Train Travel

One of the biggest news items here in Spain is the opening this month of the high speed rail link between Madrid and Barcelona, Spain’s two largest cities with 10 million inhabitants between them. The cities will be served by Spain’s AVE (Alta Velocidad Española, Spanish High Speed with the acronym being a play on words as “ave” means bird in Spanish) train system that will cut the travel time on this 391 mile route to just two hours and 38 minutes, slicing two hours off the previous rail time.

I have taken the Madrid-Sevilla AVE line and I have to say that it is an absolute marvel. The train covers about 538 kilometers (334 miles) in two hours and 20 minutes with one stop in Cordoba; that is a 230-kph average speed. The train is so smooth that there are no ripples in your coffee when you let it sit on the bar.

These fast trains are in direct competition with air service between cities. They are not a lot slower than commuter flights. The difference is passenger comfort and the quality of travel.
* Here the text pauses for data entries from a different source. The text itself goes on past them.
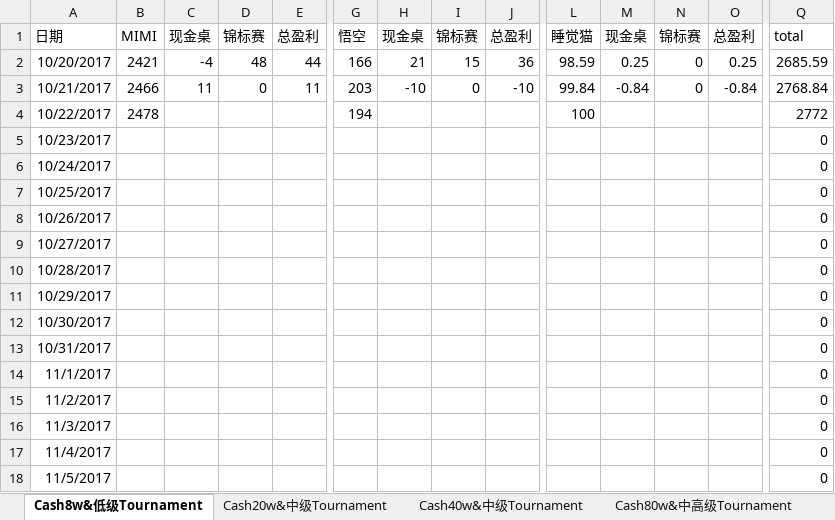
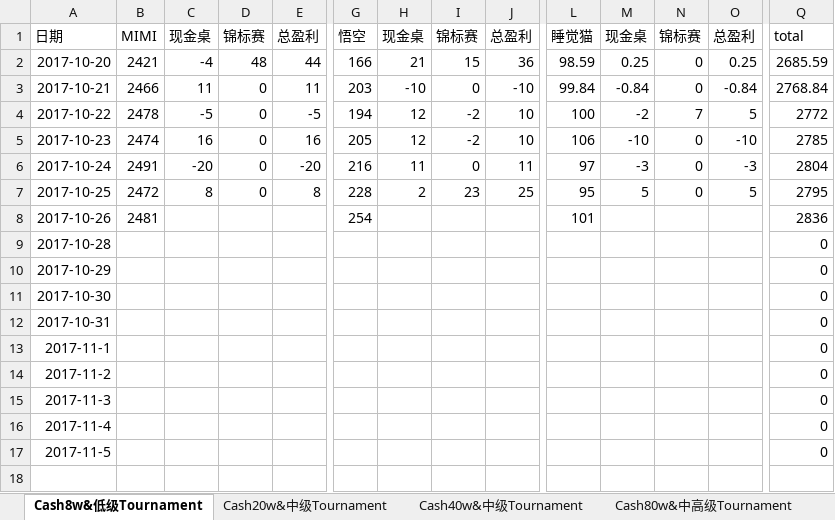
Before and after one commit to teddyzhang1976/pimPublic, an Excel workbook: dezhou/deZhouRecord.xlsx, sheet Cash8w&低级Tournament, drawn as a sheet; only a part is shown, gaps mark what is left out; values as stored, in another font and other column widths than the file's, no borders; removed rows and columns are numbered as before the commit, all else as after; rows hold the shown columns only; the diff names each change by its address in the sheet, - before the commit and + after, or states it on an @@ line.

Commit message:
kkk

```diff
--- a/dezhou/deZhouRecord.xlsx (sheet Cash8w&低级Tournament)
+++ b/dezhou/deZhouRecord.xlsx (sheet Cash8w&低级Tournament)
-A2: 10/20/2017
+A2: 2017-10-20
-A3: 10/21/2017
+A3: 2017-10-21
-row 4: 10/22/2017 | 2478 |  |  |  | 194 |  |  |  | 100 |  |  |  | 2772
-row 5: 10/23/2017 |  |  |  |  |  |  |  |  |  |  |  |  | 0
-row 6: 10/24/2017 |  |  |  |  |  |  |  |  |  |  |  |  | 0
-row 7: 10/25/2017 |  |  |  |  |  |  |  |  |  |  |  |  | 0
-row 8: 10/26/2017 |  |  |  |  |  |  |  |  |  |  |  |  | 0
-row 9: 10/27/2017 |  |  |  |  |  |  |  |  |  |  |  |  | 0
+row 4: 2017-10-22 | 2478 | -5 | 0 | -5 | 194 | 12 | -2 | 10 | 100 | -2 | 7 | 5 | 2772
+row 5: 2017-10-23 | 2474 | 16 | 0 | 16 | 205 | 12 | -2 | 10 | 106 | -10 | 0 | -10 | 2785
+row 6: 2017-10-24 | 2491 | -20 | 0 | -20 | 216 | 11 | 0 | 11 | 97 | -3 | 0 | -3 | 2804
+row 7: 2017-10-25 | 2472 | 8 | 0 | 8 | 228 | 2 | 23 | 25 | 95 | 5 | 0 | 5 | 2795
+row 8: 2017-10-26 | 2481 |  |  |  | 254 |  |  |  | 101 |  |  |  | 2836
-A9: 10/28/2017
+A9: 2017-10-28
-A10: 10/29/2017
+A10: 2017-10-29
-A11: 10/30/2017
+A11: 2017-10-30
-A12: 10/31/2017
+A12: 2017-10-31
-A13: 11/1/2017
+A13: 2017-11-1
-A14: 11/2/2017
+A14: 2017-11-2
-A15: 11/3/2017
+A15: 2017-11-3
-A16: 11/4/2017
+A16: 2017-11-4
-A17: 11/5/2017
+A17: 2017-11-5
```
Also changed, not shown: formulas that keep their value.
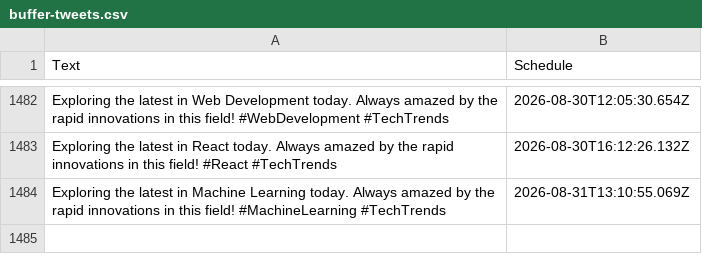
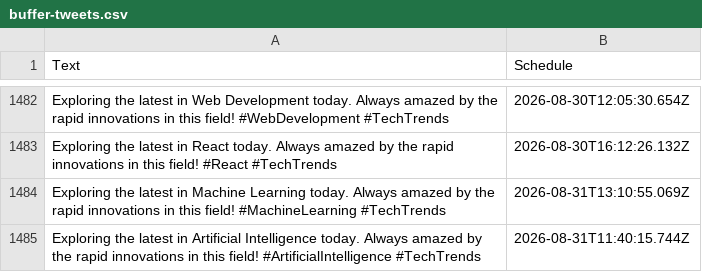
Before and after one commit to MrUnknown58/X-Automation, a CSV file: buffer-tweets.csv, drawn as a sheet; only a part is shown, gaps mark what is left out; the diff names each change by its address in the sheet, - before the commit and + after, or states it on an @@ line.

```diff
--- a/buffer-tweets.csv
+++ b/buffer-tweets.csv
+row 1485: Exploring the latest in Artificial Intelligence today. Always amazed by the rapid innovations in this field! #ArtificialIntelligence #TechTrends | 2026-08-31T11:40:15.744Z
```
Also changed, not shown: 1 other file.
Airline travel is mostly just a necessary annoyance. The incivility between passengers is barely contained on airline flights and the mere mention of a short delay often brings out the very worst in people. Train travel, to me, is the height of sophistication and civility. I love traveling by train and the journey is almost always enjoyable. I would take a train trip just for the ride. You can also work, read, sleep, and socialize on a train. On an airplane I am afraid to death to even talk to the person crammed in next to me for fear they will turn out to be a huge bore and never shut up. If you are stuck next to a dud on a train you can just walk away.

Back when I was 19 years old I traveled around Europe on a Eurail Pass and I have loved train travel ever since. I have only taken a handful of trains in the U.S. but I have enjoyed those trips as well. I have always said that if every American were forced to take a train trip, they would demand that our country improve its rail network. I’m afraid that it is a little late in the game for America to develop the sort of sophisticated rail system that Spain enjoys. We’ve let our infrastructure deteriorate for too long. We have listened to the conservative dogma that our rail system must pay for itself. Of course, no one says the same for our highways or airports which are heavily subsidized by the government.

The fact is that Spain’s AVE network is set to be profitable by 2010—something to consider the next time the U.S. government bails out a private airline or you hear about a new Interstate bridge that is going to cost a billion dollars. Trains also produce four times less carbon dioxide emission per mile than planes if anyone cares about stuff like that.

In an effort to keep up with what the future will bring, most countries in Western Europe are falling all over themselves to build high-speed rail networks. The new Madrid-Barcelona corridor will eventually lead further north to the French border near Perpignan and on to Paris.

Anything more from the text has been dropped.